As the Education Consultant for the WSA, I have the opportunity to support many families as they navigate the special education system. Usually, this is exciting as I get to meet teachers and teams and help them understand how to teach their students with Williams syndrome (WS). Usually, this is the case. But, last week was hard. Last week, I spoke with several families whose kiddos weren’t reading or had made very limited progress over the last several years. Hearing this was disheartening. We know what works for reading instruction. We have numerous published resources. Thanks to Carolyn Mervis and many other researchers, we have research that proves that it works. There is even a research project focused on literacy. Why do we still have kids who aren’t reading? 

Part of the problem is data. We need to keep track of when the progress slows or stops and then intervene. Many children with WS will begin their literacy trajectory pretty close to grade level. With systematic phonics instruction, most kids with WS will demonstrate strong decoding skills and with intentional work, these same kids can demonstrate solid comprehension skills. So what happens?  Why does the progress of some kiddos stagnate? Why does the progress stop? The answer is instructional strategies.

Kids with Williams syndrome need systematic phonics instruction which includes work in phoneme manipulation (Kozel et al., 2021). In other words, they need practice in learning the letter sounds and then being able to use and manipulate them with letter tiles or other manipulatives. Kids need to read books to others, have books read to them, and read to themselves. Reading makes readers!

As parents of school-age children with Williams syndrome, you CAN and SHOULD monitor your son or daughter’s progress. Keep track of the data that you are provided in progress reports and at annual meetings and use this information to help monitor the rate of progress. When you see progress slowing down or stopping, or the gap begins to widen, that is when you should ask questions and request further interventions.
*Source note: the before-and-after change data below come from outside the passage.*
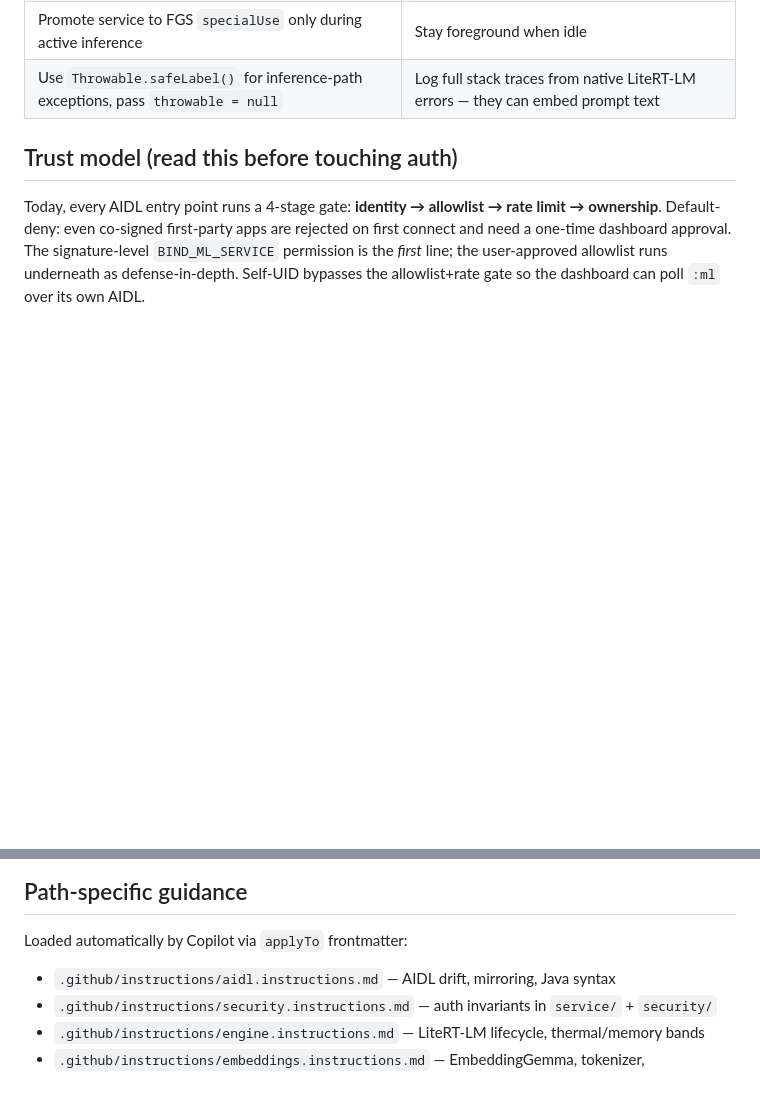
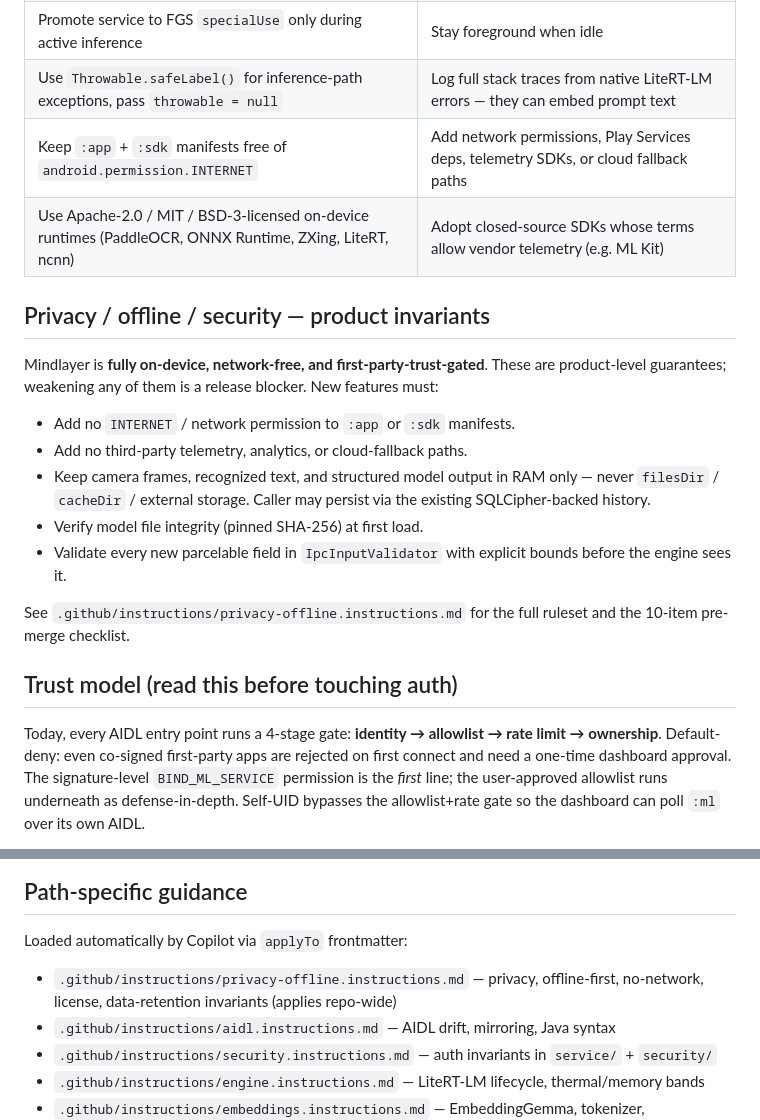
Before and after one commit to adsamcik/Mindlayer, a Markdown page: .github/copilot-instructions.md, 2 parts joined by grey strips. Rendered like a GitHub page; blank space fills up the shorter version.

```diff
--- a/.github/copilot-instructions.md
+++ b/.github/copilot-instructions.md
@@ -32,6 +32,20 @@ Android service app (`com.adsamcik.mindlayer.service`) that loads a single LLM (
 | Mirror AIDL files byte-identical between `app/src/main/aidl/` and `sdk/src/main/aidl/` | Edit only one side — guaranteed `BadParcelableException` |
 | Promote service to FGS `specialUse` only during active inference | Stay foreground when idle |
 | Use `Throwable.safeLabel()` for inference-path exceptions, pass `throwable = null` | Log full stack traces from native LiteRT-LM errors — they can embed prompt text |
+| Keep `:app` + `:sdk` manifests free of `android.permission.INTERNET` | Add network permissions, Play Services deps, telemetry SDKs, or cloud fallback paths |
+| Use Apache-2.0 / MIT / BSD-3-licensed on-device runtimes (PaddleOCR, ONNX Runtime, ZXing, LiteRT, ncnn) | Adopt closed-source SDKs whose terms allow vendor telemetry (e.g. ML Kit) |
+
+## Privacy / offline / security — product invariants
+
+Mindlayer is **fully on-device, network-free, and first-party-trust-gated**. These are product-level guarantees; weakening any of them is a release blocker. New features must:
+
+- Add no `INTERNET` / network permission to `:app` or `:sdk` manifests.
+- Add no third-party telemetry, analytics, or cloud-fallback paths.
+- Keep camera frames, recognized text, and structured model output in RAM only — never `filesDir` / `cacheDir` / external storage. Caller may persist via the existing SQLCipher-backed history.
+- Verify model file integrity (pinned SHA-256) at first load.
+- Validate every new parcelable field in `IpcInputValidator` with explicit bounds before the engine sees it.
+
+See `.github/instructions/privacy-offline.instructions.md` for the full ruleset and the 10-item pre-merge checklist.
 
 ## Trust model (read this before touching auth)
 
@@ -162,6 +176,7 @@ Read-only operations (`git status`, `git log`, `git blame`) and zero-file invest
 
 Loaded automatically by Copilot via `applyTo` frontmatter:
 
+- `.github/instructions/privacy-offline.instructions.md` — privacy, offline-first, no-network, license, data-retention invariants (applies repo-wide)
 - `.github/instructions/aidl.instructions.md` — AIDL drift, mirroring, Java syntax
 - `.github/instructions/security.instructions.md` — auth invariants in `service/` + `security/`
 - `.github/instructions/engine.instructions.md` — LiteRT-LM lifecycle, thermal/memory bands
```
Also changed, not shown: .github/instructions/privacy-offline.instructions.md (added, +96 -0 lines), .github/instructions/security.instructions.md (+2 -0 lines).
How can you do this? 

  • Keep track of the grade level or Lexile level listed in your child’s paperwork. If your paperwork does not have a grade level or its equivalent, ask for this information.  You can also use charts like this one to help you understand the information you are given. CLICK HERE FOR CHART
  • Track this data in a chart or spreadsheet.  You should see increased skills every year.  You may not see a full year’s growth each school year, but you should see improvement.

If you start to notice the progress slowing, intervene immediately. “Wait and see” is not an acceptable option.  Instruction should be intensified by increasing time or changing the methodology. It could be that your child needs a reading specialist to work with them or at the very least, the reading specialist can consult with your child’s team to provide additional instructional strategies for them to use to improve the rate of progress. Implement a strategy, trial it with fidelity for six to eight weeks, take data and then meet and analyze the progress. If progress is being made, great!  Keep going. If there is no improvement, meet and implement another strategy. Continue the cycles of six to eight-week trials.

Whatever happens, keep looking for solutions.  No progress leads to kids who don’t read.  Not reading leads to being illiterate and living a life dependent on others for information for everything.  As Albert Einstein once said, “The definition of insanity is doing the same thing over and over and expecting different results.”

This infographic provides great information on literacy instruction for students with Williams syndrome.

For more resources on reading and literacy instruction: check out the education page of the WSA website.

To participate in the research on literacy and Williams syndrome go to this website:


Kozel, B. A., Barak, B., Kim, C., Mervis, C. B., Osborne, L. R., Porter, M., & Pober, B. R. (2021). Williams syndrome. Nature Reviews Disease Primers, 7(1).